Getting Out Alive


Tim Webster

1 x  advocacy video 

Instead of the classroom, they're sent to the mines

The quarries and pits of Burkina Faso are no place for a child to grow up.

One boy’s story of escape caught our attention.


Gold mining provides a menial income for Burkina Faso’s poorest communities. When adults head to work in the blistering conditions of make-shift pits, children come too.

Almost 20,000 children are employed in the industry which exposes them to toxic chemicals and heat.

"Sometimes in the mine, I would pray to God to remove me from there."

The story

Many of Burkina’s young miners have never been to school. Instead of the classroom, they are sent, often by parents, 150 feet underground where risks to their physical and mental health are rife.

UNICEF seeks to alleviate this.

In Getting Out Alive, we follow a former child miner whose training as a mechanic has allowed him to imagine a future beyond his country’s mines.

66.7% of child miners work 10 or more hours per day


To work in Burkina Faso’s mines is to experience constant exploitation and risk.
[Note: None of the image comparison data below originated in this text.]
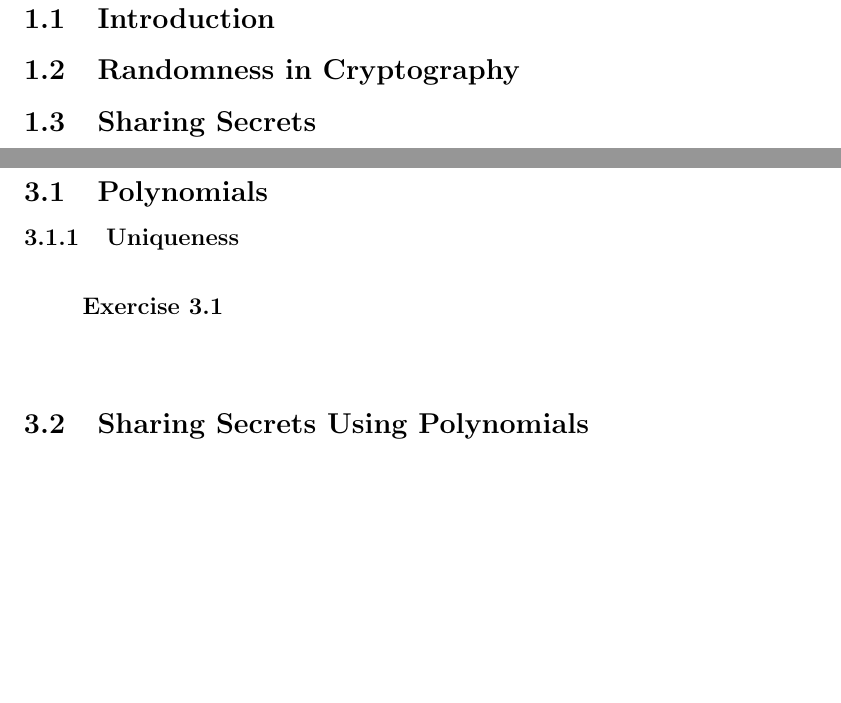
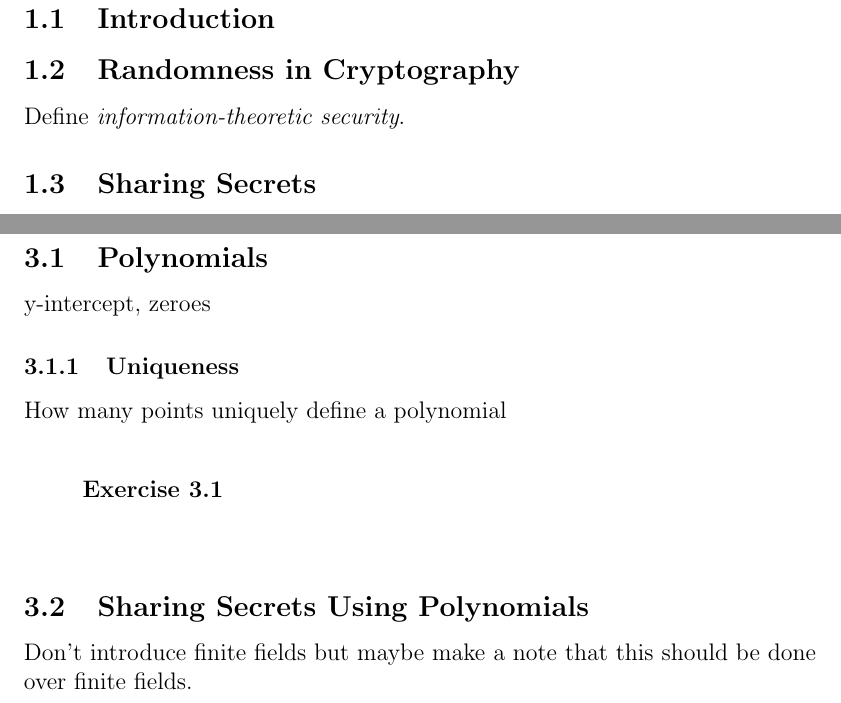
Before and after one commit to nglaeser/gtm-ss, a LaTeX document (packet/main.tex): two parts of pages 3 and 4 of 4 before the commit and two parts of pages 3 and 5 of 5 after it, joined at a grey line, cut so that both start at the same text, the shorter picture padded with empty space. Compiled offline with pdfLaTeX.

Commit message:
insert a few more outline notes

```diff
--- a/packet/main.tex
+++ b/packet/main.tex
@@ -69,6 +69,7 @@
 \subsection{Introduction}
 
 \subsection{Randomness in Cryptography}
+Define \emph{information-theoretic security}.
 
 \subsection{Sharing Secrets}
 \emph{Secret sharing} is a way to...
@@ -94,11 +96,15 @@ The exclusive-OR (XOR) operation is denoted by the symbol $\oplus$ and defined b
 \newpage
 \section{Shamir's Secret Sharing}
 \subsection{Polynomials}
+y-intercept, zeroes
+
 \subsubsection{Uniqueness}
+How many points uniquely define a polynomial
 
 \begin{exercise}
 \end{exercise}
 
 \subsection{Sharing Secrets Using Polynomials}
+Don't introduce finite fields but maybe make a note that this should be done over finite fields.
 
 \end{document}
```
Also changed, not shown: packet/main.pdf, packet/main.tex (1 more changed lines).
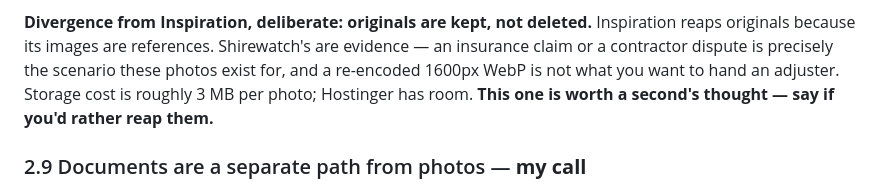
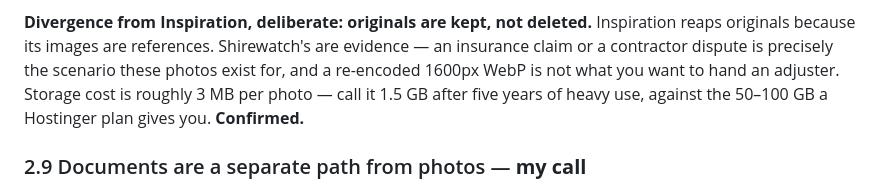
Before and after one commit to kathrynmarinaro/shirewatch, a Markdown page: docs/DELEGATION-PLAN.md, the part around one of its changes. Drawn GitHub-style.

```diff
--- a/docs/DELEGATION-PLAN.md
+++ b/docs/DELEGATION-PLAN.md
@@ -194,8 +194,8 @@ Reasons it wins over resizing inline:
 Inspiration reaps originals because its images are references. Shirewatch's are
 evidence — an insurance claim or a contractor dispute is precisely the scenario
 these photos exist for, and a re-encoded 1600px WebP is not what you want to
-hand an adjuster. Storage cost is roughly 3 MB per photo; Hostinger has room.
-**This one is worth a second's thought — say if you'd rather reap them.**
+hand an adjuster. Storage cost is roughly 3 MB per photo — call it 1.5 GB after five years of
+heavy use, against the 50–100 GB a Hostinger plan gives you. **Confirmed.**
 
 ### 2.9 Documents are a separate path from photos — **my call**
 
```
Also changed, not shown: other parts of docs/DELEGATION-PLAN.md (+42 -14 lines).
We followed ‘Do Not Harm’ principles throughout filming to avoid further suffering.